Posted by ipelton on: February 24th, 2012

Choosing a brand name is one of the most important components in launching a new product, service , or company. Brand names can be descriptive, telling consumers exactly what it is being sold. Examples: CARTOON NETWORK, HOTELS.COM, SPORTS ILLUSTRATED, THE WEATHER CHANNEL, eFax.

 Brand names can also be arbitrary, having no real connection with the product or service or even being a made up term. Examples: EXXON, KAYAK (travel site), YAHOO!, PANDORA, STARBUCKS.

In between descriptive and arbitrary names are suggestive ones. They tell the consumer something about the product or service. But in a creative manner so that they are not plainly descriptive. In my opinion, suggestive brand names are the best. While arbitrary or coined terms can get even stronger legal protection, they are harder to market.
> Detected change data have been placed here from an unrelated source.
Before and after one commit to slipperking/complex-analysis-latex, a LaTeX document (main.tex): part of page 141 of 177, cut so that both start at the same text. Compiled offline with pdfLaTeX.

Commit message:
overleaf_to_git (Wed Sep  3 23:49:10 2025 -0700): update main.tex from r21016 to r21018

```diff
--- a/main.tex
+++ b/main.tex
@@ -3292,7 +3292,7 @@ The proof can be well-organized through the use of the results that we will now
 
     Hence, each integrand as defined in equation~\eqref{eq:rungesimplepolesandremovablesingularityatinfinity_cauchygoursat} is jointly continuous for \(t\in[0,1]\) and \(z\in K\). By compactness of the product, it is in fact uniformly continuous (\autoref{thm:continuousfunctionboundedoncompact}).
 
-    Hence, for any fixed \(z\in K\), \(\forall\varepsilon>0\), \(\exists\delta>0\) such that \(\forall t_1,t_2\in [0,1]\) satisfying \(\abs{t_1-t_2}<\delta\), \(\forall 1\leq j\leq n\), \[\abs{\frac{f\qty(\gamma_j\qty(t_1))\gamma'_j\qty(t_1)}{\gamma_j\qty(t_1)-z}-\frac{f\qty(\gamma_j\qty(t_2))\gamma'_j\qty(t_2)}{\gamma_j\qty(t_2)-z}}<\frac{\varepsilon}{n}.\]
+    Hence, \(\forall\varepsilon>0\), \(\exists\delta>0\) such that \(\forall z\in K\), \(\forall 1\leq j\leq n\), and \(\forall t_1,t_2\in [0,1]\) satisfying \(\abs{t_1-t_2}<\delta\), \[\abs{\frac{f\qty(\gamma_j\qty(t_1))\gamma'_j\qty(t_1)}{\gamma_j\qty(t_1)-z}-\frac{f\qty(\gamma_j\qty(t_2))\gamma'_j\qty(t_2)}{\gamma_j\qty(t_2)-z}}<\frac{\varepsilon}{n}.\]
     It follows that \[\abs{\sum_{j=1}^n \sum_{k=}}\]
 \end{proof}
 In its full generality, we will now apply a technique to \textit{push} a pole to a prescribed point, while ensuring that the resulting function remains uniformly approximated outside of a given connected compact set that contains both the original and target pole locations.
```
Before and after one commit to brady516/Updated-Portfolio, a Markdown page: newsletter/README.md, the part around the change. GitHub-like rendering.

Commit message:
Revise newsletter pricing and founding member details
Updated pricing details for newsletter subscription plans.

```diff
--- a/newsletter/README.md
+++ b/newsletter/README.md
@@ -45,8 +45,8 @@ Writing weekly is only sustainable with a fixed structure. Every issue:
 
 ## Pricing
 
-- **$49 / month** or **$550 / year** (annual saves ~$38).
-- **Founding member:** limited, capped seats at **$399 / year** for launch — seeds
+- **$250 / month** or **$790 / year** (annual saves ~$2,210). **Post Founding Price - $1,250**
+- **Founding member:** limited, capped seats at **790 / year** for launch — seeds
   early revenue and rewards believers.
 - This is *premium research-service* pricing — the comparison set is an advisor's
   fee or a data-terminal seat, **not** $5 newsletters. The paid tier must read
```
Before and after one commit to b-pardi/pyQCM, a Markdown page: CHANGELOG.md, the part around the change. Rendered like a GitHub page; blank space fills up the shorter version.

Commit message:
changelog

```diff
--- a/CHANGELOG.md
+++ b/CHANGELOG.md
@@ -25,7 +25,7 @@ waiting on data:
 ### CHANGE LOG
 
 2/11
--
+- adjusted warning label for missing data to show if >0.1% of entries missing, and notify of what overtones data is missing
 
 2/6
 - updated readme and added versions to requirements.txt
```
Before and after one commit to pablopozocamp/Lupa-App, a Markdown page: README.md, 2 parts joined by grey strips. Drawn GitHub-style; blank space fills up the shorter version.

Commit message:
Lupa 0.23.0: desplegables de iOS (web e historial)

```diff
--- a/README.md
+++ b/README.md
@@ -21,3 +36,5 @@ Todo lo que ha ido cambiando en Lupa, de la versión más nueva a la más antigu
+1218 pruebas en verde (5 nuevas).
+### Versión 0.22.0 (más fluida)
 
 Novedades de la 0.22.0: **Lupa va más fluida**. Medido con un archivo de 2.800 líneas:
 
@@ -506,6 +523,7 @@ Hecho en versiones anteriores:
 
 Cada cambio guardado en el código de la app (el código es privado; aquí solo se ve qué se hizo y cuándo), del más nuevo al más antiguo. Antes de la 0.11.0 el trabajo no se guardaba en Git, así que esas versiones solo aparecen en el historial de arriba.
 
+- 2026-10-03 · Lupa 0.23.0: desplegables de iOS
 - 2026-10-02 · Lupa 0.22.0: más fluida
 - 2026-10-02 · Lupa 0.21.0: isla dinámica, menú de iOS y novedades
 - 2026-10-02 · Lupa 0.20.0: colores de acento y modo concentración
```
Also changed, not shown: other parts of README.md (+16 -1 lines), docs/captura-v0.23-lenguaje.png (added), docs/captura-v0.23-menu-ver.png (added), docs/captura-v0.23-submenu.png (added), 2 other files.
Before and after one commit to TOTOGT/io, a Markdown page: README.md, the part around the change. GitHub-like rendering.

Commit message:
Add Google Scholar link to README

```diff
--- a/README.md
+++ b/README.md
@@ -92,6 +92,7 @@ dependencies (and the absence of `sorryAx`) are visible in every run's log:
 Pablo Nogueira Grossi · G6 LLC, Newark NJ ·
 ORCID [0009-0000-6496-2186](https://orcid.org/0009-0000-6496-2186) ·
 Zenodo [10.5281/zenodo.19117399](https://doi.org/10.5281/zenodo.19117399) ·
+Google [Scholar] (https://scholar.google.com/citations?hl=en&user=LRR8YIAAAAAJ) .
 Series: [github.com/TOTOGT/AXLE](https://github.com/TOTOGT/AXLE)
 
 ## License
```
Consumers may not connect the dots (absent a gigantic advertising campaign) and know what the name arbitrary/coined name is for. As a result, I advise those launching new brands and new businesses to chose suggestive names.

Here are some examples of great suggestive names:

the web:

PINTEREST

GROUPON

eBay

Travelocity

NETFLIX

YOUTUBE

OpenTable

restaurants:

LOX STOCK & BAGEL

LETTUCE EAT

THAI THE KNOT

TOSSED (salad restaurant)

coffee:

BREWED AWAKENING

BEAN AROUND THE WORLD

other:

SPORTSCENTER

Versus (sports TV network)

BootLeggers (footwear store)

Tiecoon

Perfumania

 

 

What are your favorite suggestive names?

2 Responses
  1. […] tools are helpful because they often lead to suggestive names. As I have written before, suggestive names are generally the best. And a mark made up of terms that are otherwise descriptive which is alliterative or a portmanteau […]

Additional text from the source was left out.